Quote:
Originally Posted by alanforn
Early on in my ownership, someone mentioned that they found it easier to utilize the saddlebag handle in lieu of the formal grab handle. I tried it and never went back to the lift handle. Works better for me.
+1 on the side case handle - I used to think it near impossible to put the bike on the center stand...after a few weeks of practice, and using the side case handle, it became easy with no significant joint or muscle strain. Hopefully your body will hold out that long

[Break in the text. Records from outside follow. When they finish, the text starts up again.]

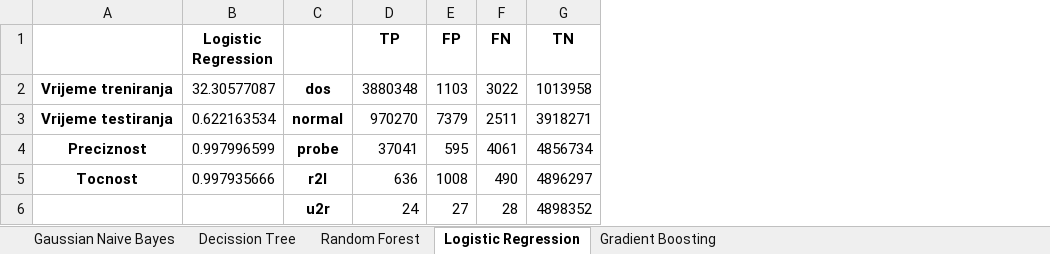
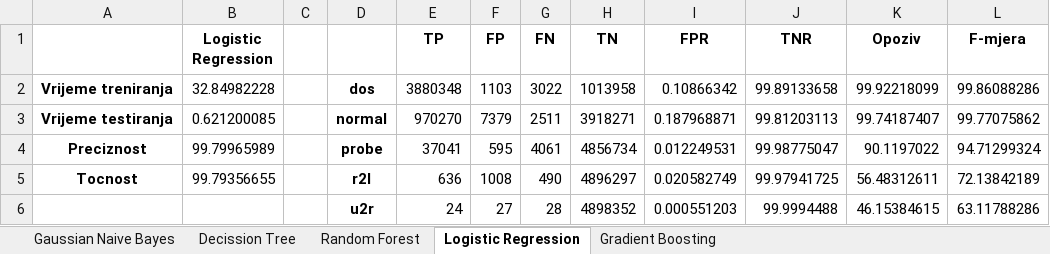
Before and after one commit to TheLjunder/IDS, an Excel workbook: IDS.xlsx, sheet Logistic Regression, drawn as a sheet; values as stored, in another font and other column widths than the file's, no borders; the diff names each change by its address in the sheet, - before the commit and + after, or states it on an @@ line.

```diff
--- a/IDS.xlsx (sheet Logistic Regression)
+++ b/IDS.xlsx (sheet Logistic Regression)
+column C, empty
+column I (FPR), rows 2-6: 0.10866342 | 0.187968871 | 0.012249531 | 0.020582749 | 0.000551203
+column J (TNR), rows 2-6: 99.89133658 | 99.81203113 | 99.98775047 | 99.97941725 | 99.9994488
+column K (Opoziv), rows 2-6: 99.92218099 | 99.74187407 | 90.1197022 | 56.48312611 | 46.15384615
+column L (F-mjera), rows 2-6: 99.86088286 | 99.77075862 | 94.71299324 | 72.13842189 | 63.11788286
-B2 (Logistic Regression): 32.30577087
+B2 (Logistic Regression): 32.84982228
-B3 (Logistic Regression): 0.622163534
+B3 (Logistic Regression): 0.621200085
-B4 (Logistic Regression): 0.997996599
+B4 (Logistic Regression): 99.79965989
-B5 (Logistic Regression): 0.997935666
+B5 (Logistic Regression): 99.79356655
```
Also changed, not shown: sheet Decission Tree, sheet Random Forest, sheet Gradient Boosting, sheet Gaussian Naive Bayes, 9 other files.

Perhaps you could try that rear tire shim idea and gradually go with thinner shims as you get the hang of it.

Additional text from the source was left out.